> [Brief] What you return must be the lines of the data that hold the word "tests".
Given information: Begin
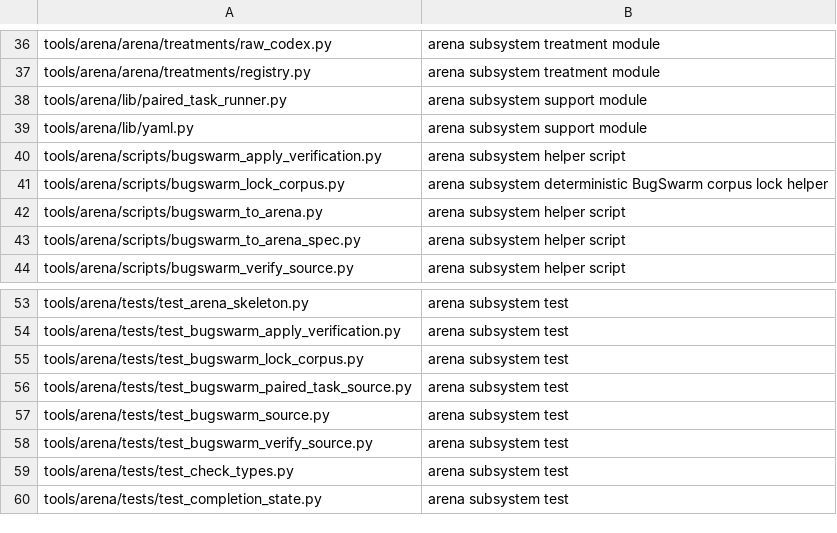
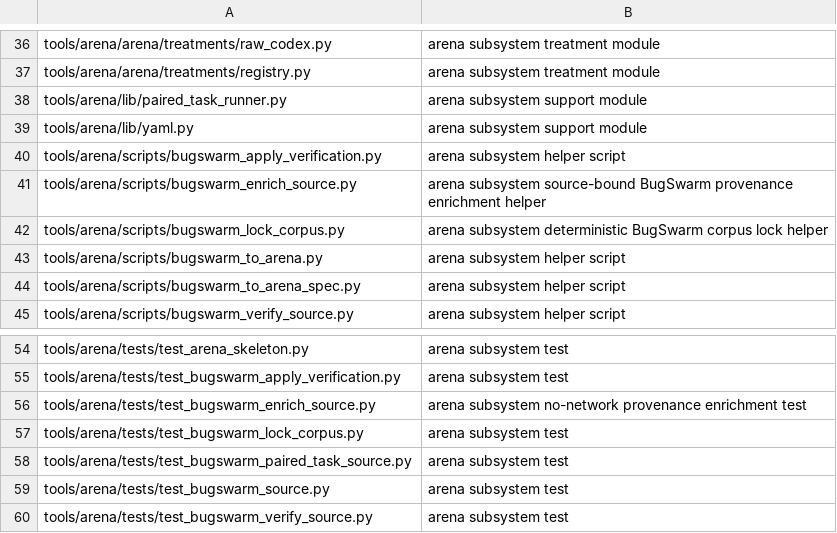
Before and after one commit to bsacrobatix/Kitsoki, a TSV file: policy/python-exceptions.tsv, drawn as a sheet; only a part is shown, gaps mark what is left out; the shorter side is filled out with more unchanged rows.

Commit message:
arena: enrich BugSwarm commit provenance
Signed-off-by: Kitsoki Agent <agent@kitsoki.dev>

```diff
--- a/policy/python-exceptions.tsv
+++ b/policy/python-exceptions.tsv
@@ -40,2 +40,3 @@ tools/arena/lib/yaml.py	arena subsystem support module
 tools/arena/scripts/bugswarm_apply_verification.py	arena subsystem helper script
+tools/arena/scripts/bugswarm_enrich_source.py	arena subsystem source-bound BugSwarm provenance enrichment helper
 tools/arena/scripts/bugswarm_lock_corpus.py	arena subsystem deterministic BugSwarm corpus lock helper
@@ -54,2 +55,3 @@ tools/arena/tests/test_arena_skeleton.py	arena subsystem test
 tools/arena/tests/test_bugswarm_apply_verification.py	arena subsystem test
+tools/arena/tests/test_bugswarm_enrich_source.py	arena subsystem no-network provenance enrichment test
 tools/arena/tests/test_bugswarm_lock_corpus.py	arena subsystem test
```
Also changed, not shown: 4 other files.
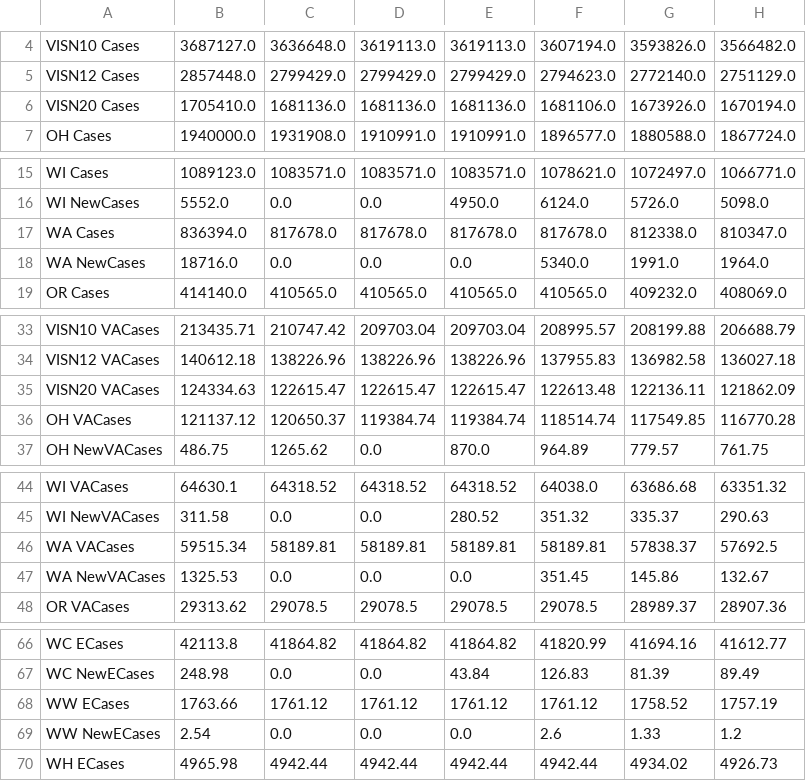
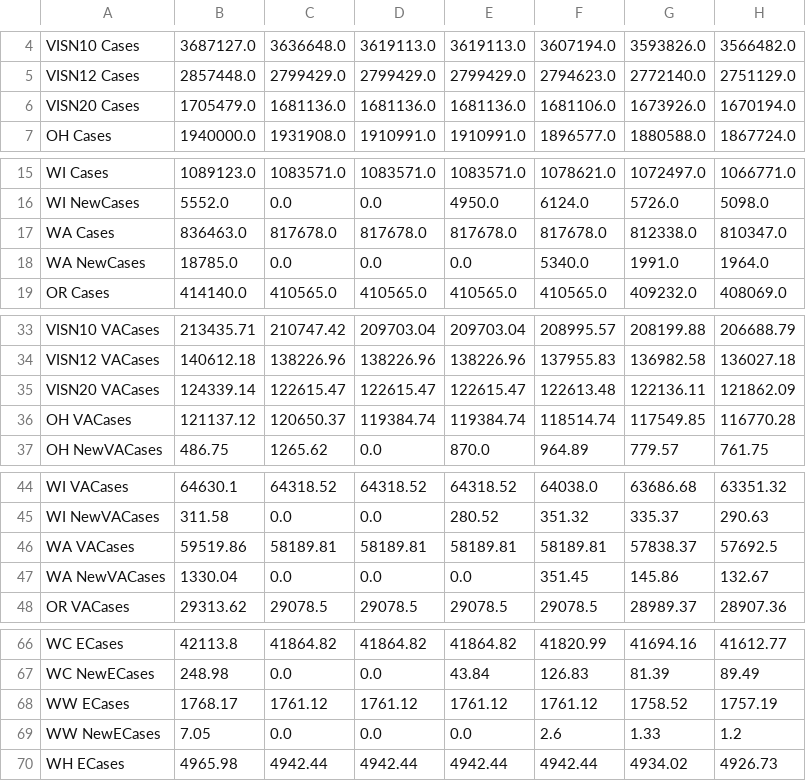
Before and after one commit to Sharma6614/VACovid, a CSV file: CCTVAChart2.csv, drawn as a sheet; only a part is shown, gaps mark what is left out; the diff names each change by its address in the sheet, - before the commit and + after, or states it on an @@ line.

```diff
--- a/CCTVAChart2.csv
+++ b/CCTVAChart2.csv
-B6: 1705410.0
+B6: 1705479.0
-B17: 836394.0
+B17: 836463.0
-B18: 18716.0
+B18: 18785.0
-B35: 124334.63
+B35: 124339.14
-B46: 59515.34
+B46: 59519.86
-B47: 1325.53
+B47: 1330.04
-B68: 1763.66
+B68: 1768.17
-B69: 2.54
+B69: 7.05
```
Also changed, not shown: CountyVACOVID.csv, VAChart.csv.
Given information: End
> [Written response]
@@ -54,2 +55,3 @@ tools/arena/tests/test_arena_skeleton.py	arena subsystem test
 tools/arena/tests/test_bugswarm_apply_verification.py	arena subsystem test
+tools/arena/tests/test_bugswarm_enrich_source.py	arena subsystem no-network provenance enrichment test
 tools/arena/tests/test_bugswarm_lock_corpus.py	arena subsystem test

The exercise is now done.